> Your objective
Reproduce the entries that follow precisely, setting aside any images.

> Excerpted records

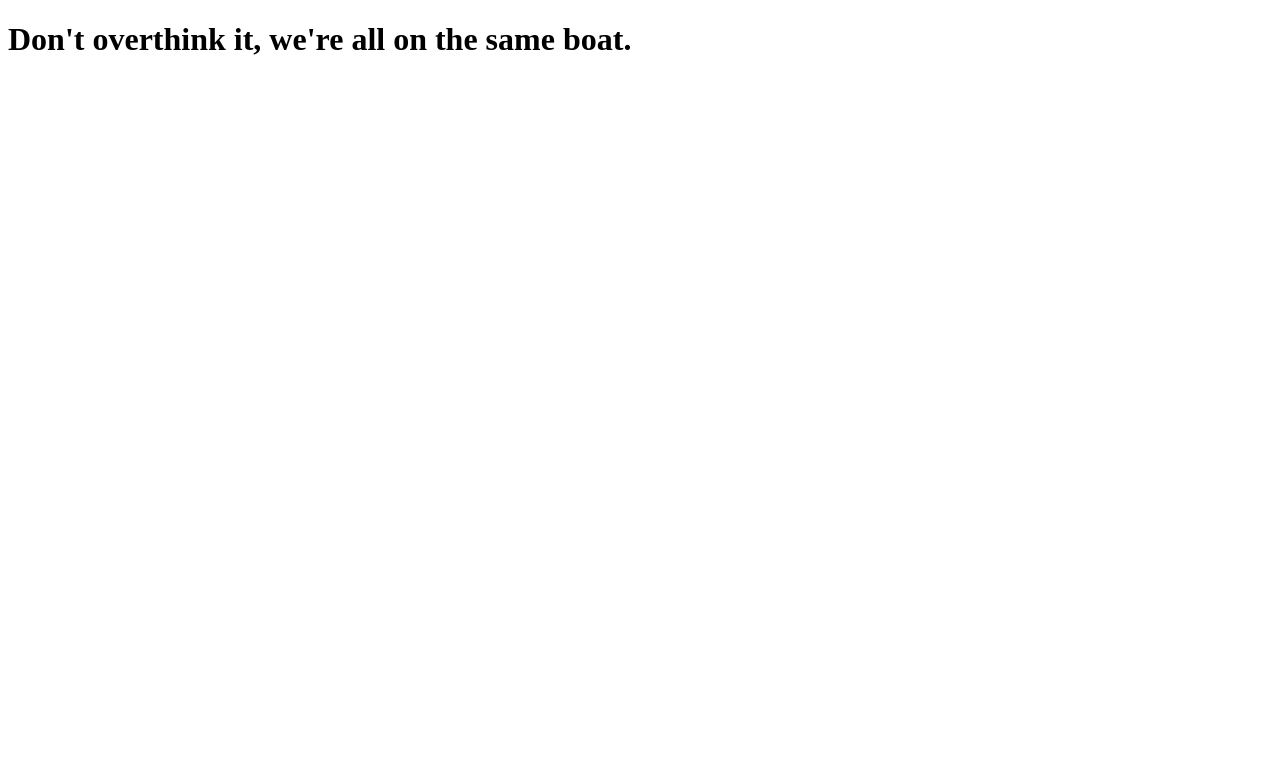
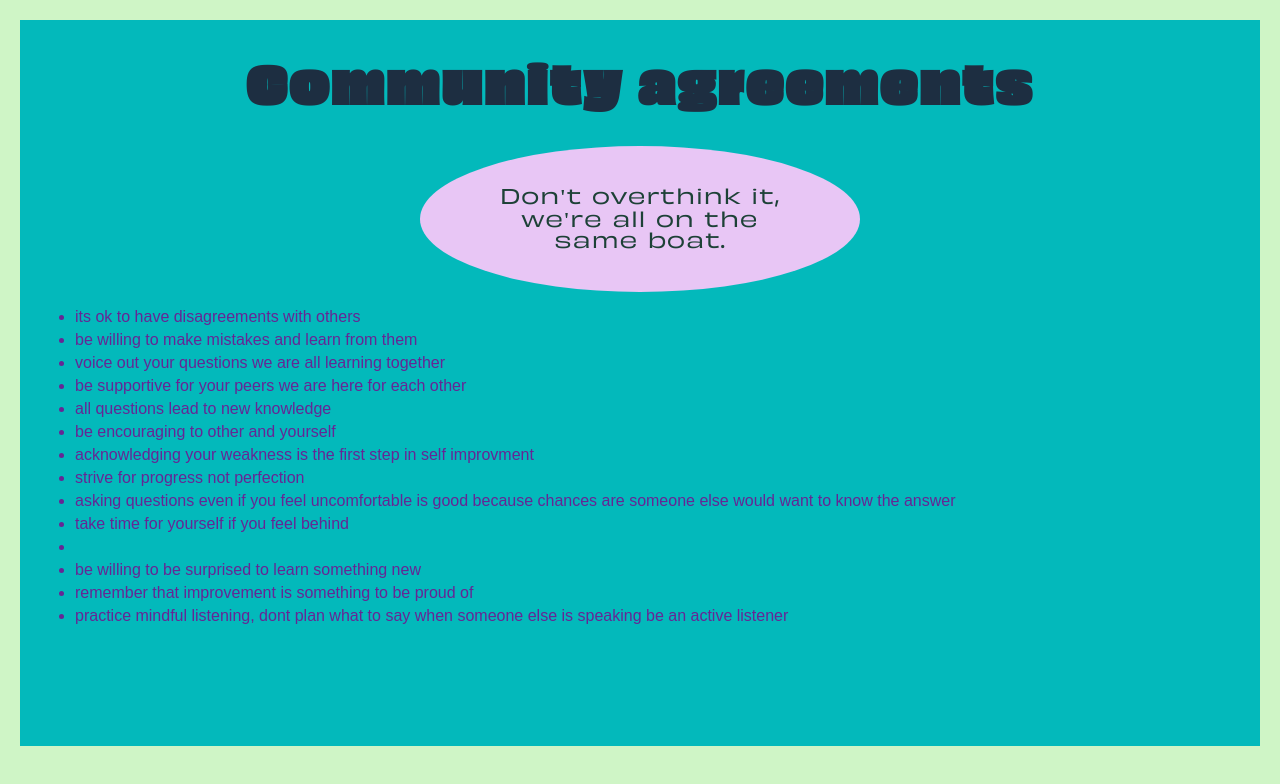
Before and after one commit to aljaf966/aljaf966.github.io, a plain HTML site: page dont-overthink-it/we-are-all/on-the-same-boat/index.html in a window 1280 px wide. Drawn offline with Linux system fonts and the light colour scheme; a web font is replaced by a local one.

Commit message:
assignment 2 lab

```diff
--- a/dont-overthink-it/we-are-all/on-the-same-boat/index.html
+++ b/dont-overthink-it/we-are-all/on-the-same-boat/index.html
@@ -2,9 +2,35 @@
 <html lang="en" dir="ltr">
   <head>
     <meta charset="utf-8">
-    <title></title>
+    <title>Community Agreements</title>
+    <link rel="stylesheet" href="styles.css"
+    <link rel="preconnect" href="https://fonts.gstatic.com">
+<link href="https://fonts.googleapis.com/css2?family=Lexend+Mega&display=swap" rel="stylesheet">
   </head>
   <body>
-    <h1>Don't overthink it, we're all on the same boat.</h1>
+    <H1> Community agreements </h1>
+      <div class="myca">
+    <h2>Don't overthink it, we're all on the same boat.</h2>
+  </div>
+    <ul>
+      <li> <a href="https://zhouq743.github.io/its-ok/to-have/disagreement/with-others/index.html">its ok to have disagreements with others </a> </li>
+      <li> <a href="https://yeongju669.github.io./be-willing/to-make-mistakes/and-learn/from-them/index.html"> be willing to make mistakes and learn from them </a> </li>
+      <li> <a href="https://chanj290.github.io/voice-out/your-questions/we-are-all/learning-together/index.html"> voice out your questions we are all learning together </a> </li>
+      <li> <a href="https://huanz967.github.io/be-supportive/for-your-peers/we-are-here/for-each-other/ "> be supportive for your peers we are here for each other </a> </li>
+      <li> <a href="https://ashleylfletch.github.io/lab-2021/all-questions/lead-to/new-knowledge/
+ "> all questions lead to new knowledge </a> </li>
+ <li> <a href="https://malog275.github.io/be-encouraging/to-others/and-yourself/index.html"> be encouraging to other and yourself </a> </li>
+ <li> <a href="https://mlim-cpu.github.io/acknowledging-your-weaknesses/is-the-first-step/in-self%20improvement/index.html"> acknowledging your weakness is the first step in self improvment </a> </li>
+ <li> <a href="https://community-uidelines.glitch.me/"> strive for progress not perfection </a> </li>
+ <li> <a href="https://ghadalkhaz.github.io/alkhg752.github.io/asking-questions/even-if-you-feel-uncomfortable/is-good/because-chances-are/someone-else-would-want-to-know-the-answer/index.html"> asking questions even if you feel uncomfortable is good because chances are someone else would want to know the answer </a> </li>
+ <li> <a href="https://lislsomeli0922.github.io/take-time/for-yourself/if-you/feel-behind/index.html"> take time for yourself if you feel behind </a> <li>
+     <li> <a href="https://trevr473.github.io/be-willing-to/be-surprised/to-learn/something-new/index.html"> be willing to be surprised to learn something new </a> </li>
+     <li> <a href="https://orilacau.github.io/remember-that-improvement/is-something-to/be-proud-of/comguide.html"> remember that improvement is something to be proud of </a> </li>
+     <li> <a href="https://miagilling.github.io/community-agreement/practice-mindful-listening/dont-plan-what-to-say/when-someone-else-is-speaking/be-an-active-listener/index.html"> practice mindful listening, dont plan what to say when someone else is speaking be an active listener </a> </li>
+     <br>
+      <br>
+       <br>
+        <br>
+         <br>
   </body>
 </html>
--- /dev/null
+++ b/dont-overthink-it/we-are-all/on-the-same-boat/styles.css
@@ -0,0 +1,116 @@
+
+
+html {
+  display: block;
+  margin: 10px;
+  background-color:#CFF5C6;
+}
+
+
+@font-face {
+    font-family: 'obviously_demosuper';
+    src: url('fonts/obviouslydemo-super-webfont.woff2') format('woff2'),
+         url('fonts/obviouslydemo-super-webfont.woff') format('woff');
+    font-weight: normal;
+    font-style: normal;
+
+}
+
+
+
+
+@font-face {
+    font-family: 'obviously_demowide';
+    src: url('fonts/obviouslydemo-wide-webfont.woff2') format('woff2'),
+         url('fonts/obviouslydemo-wide-webfont.woff') format('woff');
+    font-weight: normal;
+    font-style: normal;
+
+}
+
+
+
+
+@font-face {
+    font-family: 'obviously_demowide';
+    src: url('fonts/obviouslydemo-wide-webfont.woff2') format('woff2'),
+         url('fonts/obviouslydemo-wide-webfont.woff') format('woff');
+    font-weight: normal;
+    font-style: normal;
+
+}
+
+
+
+
+@font-face {
+    font-family: 'obviously_demosuper';
+    src: url('fonts/obviouslydemo-super-webfont.woff2') format('woff2'),
+         url('fonts/obviouslydemo-super-webfont.woff') format('woff');
+    font-weight: normal;
+    font-style: normal;
+
+}
+
+body {
+  display: block;
+  margin: 10px;
+  padding: 10px;
+background-color: #03B9BB;
+}
+
+h1 {
+  text-align: center;
+  font-size: 50px;
+letter-spacing: 2px;
+  font-family: 'obviously_demosuper';
+  font-stretch: semi-expanded;
+  color: #1D2E41;
+    letter-spacing: 3px;
+
+}
+
+
+h2 {
+  font-family: 'obviously_demowide';
+  text-align: center;
+  font-size: 20px;
+  font-stretch: condensed;
+  color: #1D4137;
+  display: block;
+  margin-top: 1em;
+  margin-bottom: 1em;
+  margin-left: 40px;
+  margin-right: 40px;
+    letter-spacing: 1px;
+}
+
+.myca {
+  background-color: #E8C6F5;
+      width: 400px;
+      padding: 20px;
+border-radius: 60%;
+      margin: 10px;
+      display: block;
+      margin-left: auto;
+      margin-right: auto;
+}
+
+li {
+margin: 4px
+font-family: 'Lexend Mega', sans-serif;
+margin: 5px;
+  color: #662695;
+}
+
+a {
+  text-decoration: none;
+  font-family: 'Lexend Mega', sans-serif;
+  color: #662695;
+}
+
+a:hover {
+  color: #FEC0FE;
+
+
+}
```
Also changed, not shown: index.html (+1 -0 lines), dont-overthink-it/we-are-all/on-the-same-boat/fonts/ObviouslyDemo-Super.otf (added), dont-overthink-it/we-are-all/on-the-same-boat/fonts/ObviouslyDemo-Wide.otf (added), dont-overthink-it/we-are-all/on-the-same-boat/fonts/obviouslydemo-super-webfont.woff (added), dont-overthink-it/we-are-all/on-the-same-boat/fonts/obviouslydemo-super-webfont.woff2 (added), dont-overthink-it/we-are-all/on-the-same-boat/fonts/obviouslydemo-wide-webfont.woff (added), dont-overthink-it/we-are-all/on-the-same-boat/fonts/obviouslydemo-wide-webfont.woff2 (added), 4 other files.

> Answer area
Before and after one commit to aljaf966/aljaf966.github.io, a plain HTML site: page dont-overthink-it/we-are-all/on-the-same-boat/index.html in a window 1280 px wide. Drawn offline with Linux system fonts and the light colour scheme; a web font is replaced by a local one.

Commit message:
assignment 2 lab

```diff
--- a/dont-overthink-it/we-are-all/on-the-same-boat/index.html
+++ b/dont-overthink-it/we-are-all/on-the-same-boat/index.html
@@ -2,9 +2,35 @@
 <html lang="en" dir="ltr">
   <head>
     <meta charset="utf-8">
-    <title></title>
+    <title>Community Agreements</title>
+    <link rel="stylesheet" href="styles.css"
+    <link rel="preconnect" href="https://fonts.gstatic.com">
+<link href="https://fonts.googleapis.com/css2?family=Lexend+Mega&display=swap" rel="stylesheet">
   </head>
   <body>
-    <h1>Don't overthink it, we're all on the same boat.</h1>
+    <H1> Community agreements </h1>
+      <div class="myca">
+    <h2>Don't overthink it, we're all on the same boat.</h2>
+  </div>
+    <ul>
+      <li> <a href="https://zhouq743.github.io/its-ok/to-have/disagreement/with-others/index.html">its ok to have disagreements with others </a> </li>
+      <li> <a href="https://yeongju669.github.io./be-willing/to-make-mistakes/and-learn/from-them/index.html"> be willing to make mistakes and learn from them </a> </li>
+      <li> <a href="https://chanj290.github.io/voice-out/your-questions/we-are-all/learning-together/index.html"> voice out your questions we are all learning together </a> </li>
+      <li> <a href="https://huanz967.github.io/be-supportive/for-your-peers/we-are-here/for-each-other/ "> be supportive for your peers we are here for each other </a> </li>
+      <li> <a href="https://ashleylfletch.github.io/lab-2021/all-questions/lead-to/new-knowledge/
+ "> all questions lead to new knowledge </a> </li>
+ <li> <a href="https://malog275.github.io/be-encouraging/to-others/and-yourself/index.html"> be encouraging to other and yourself </a> </li>
+ <li> <a href="https://mlim-cpu.github.io/acknowledging-your-weaknesses/is-the-first-step/in-self%20improvement/index.html"> acknowledging your weakness is the first step in self improvment </a> </li>
+ <li> <a href="https://community-uidelines.glitch.me/"> strive for progress not perfection </a> </li>
+ <li> <a href="https://ghadalkhaz.github.io/alkhg752.github.io/asking-questions/even-if-you-feel-uncomfortable/is-good/because-chances-are/someone-else-would-want-to-know-the-answer/index.html"> asking questions even if you feel uncomfortable is good because chances are someone else would want to know the answer </a> </li>
+ <li> <a href="https://lislsomeli0922.github.io/take-time/for-yourself/if-you/feel-behind/index.html"> take time for yourself if you feel behind </a> <li>
+     <li> <a href="https://trevr473.github.io/be-willing-to/be-surprised/to-learn/something-new/index.html"> be willing to be surprised to learn something new </a> </li>
+     <li> <a href="https://orilacau.github.io/remember-that-improvement/is-something-to/be-proud-of/comguide.html"> remember that improvement is something to be proud of </a> </li>
+     <li> <a href="https://miagilling.github.io/community-agreement/practice-mindful-listening/dont-plan-what-to-say/when-someone-else-is-speaking/be-an-active-listener/index.html"> practice mindful listening, dont plan what to say when someone else is speaking be an active listener </a> </li>
+     <br>
+      <br>
+       <br>
+        <br>
+         <br>
   </body>
 </html>
--- /dev/null
+++ b/dont-overthink-it/we-are-all/on-the-same-boat/styles.css
@@ -0,0 +1,116 @@
+
+
+html {
+  display: block;
+  margin: 10px;
+  background-color:#CFF5C6;
+}
+
+
+@font-face {
+    font-family: 'obviously_demosuper';
+    src: url('fonts/obviouslydemo-super-webfont.woff2') format('woff2'),
+         url('fonts/obviouslydemo-super-webfont.woff') format('woff');
+    font-weight: normal;
+    font-style: normal;
+
+}
+
+
+
+
+@font-face {
+    font-family: 'obviously_demowide';
+    src: url('fonts/obviouslydemo-wide-webfont.woff2') format('woff2'),
+         url('fonts/obviouslydemo-wide-webfont.woff') format('woff');
+    font-weight: normal;
+    font-style: normal;
+
+}
+
+
+
+
+@font-face {
+    font-family: 'obviously_demowide';
+    src: url('fonts/obviouslydemo-wide-webfont.woff2') format('woff2'),
+         url('fonts/obviouslydemo-wide-webfont.woff') format('woff');
+    font-weight: normal;
+    font-style: normal;
+
+}
+
+
+
+
+@font-face {
+    font-family: 'obviously_demosuper';
+    src: url('fonts/obviouslydemo-super-webfont.woff2') format('woff2'),
+         url('fonts/obviouslydemo-super-webfont.woff') format('woff');
+    font-weight: normal;
+    font-style: normal;
+
+}
+
+body {
+  display: block;
+  margin: 10px;
+  padding: 10px;
+background-color: #03B9BB;
+}
+
+h1 {
+  text-align: center;
+  font-size: 50px;
+letter-spacing: 2px;
+  font-family: 'obviously_demosuper';
+  font-stretch: semi-expanded;
+  color: #1D2E41;
+    letter-spacing: 3px;
+
+}
+
+
+h2 {
+  font-family: 'obviously_demowide';
+  text-align: center;
+  font-size: 20px;
+  font-stretch: condensed;
+  color: #1D4137;
+  display: block;
+  margin-top: 1em;
+  margin-bottom: 1em;
+  margin-left: 40px;
+  margin-right: 40px;
+    letter-spacing: 1px;
+}
+
+.myca {
+  background-color: #E8C6F5;
+      width: 400px;
+      padding: 20px;
+border-radius: 60%;
+      margin: 10px;
+      display: block;
+      margin-left: auto;
+      margin-right: auto;
+}
+
+li {
+margin: 4px
+font-family: 'Lexend Mega', sans-serif;
+margin: 5px;
+  color: #662695;
+}
+
+a {
+  text-decoration: none;
+  font-family: 'Lexend Mega', sans-serif;
+  color: #662695;
+}
+
+a:hover {
+  color: #FEC0FE;
+
+
+}
```
Also changed, not shown: index.html (+1 -0 lines), dont-overthink-it/we-are-all/on-the-same-boat/fonts/ObviouslyDemo-Super.otf (added), dont-overthink-it/we-are-all/on-the-same-boat/fonts/ObviouslyDemo-Wide.otf (added), dont-overthink-it/we-are-all/on-the-same-boat/fonts/obviouslydemo-super-webfont.woff (added), dont-overthink-it/we-are-all/on-the-same-boat/fonts/obviouslydemo-super-webfont.woff2 (added), dont-overthink-it/we-are-all/on-the-same-boat/fonts/obviouslydemo-wide-webfont.woff (added), dont-overthink-it/we-are-all/on-the-same-boat/fonts/obviouslydemo-wide-webfont.woff2 (added), 4 other files.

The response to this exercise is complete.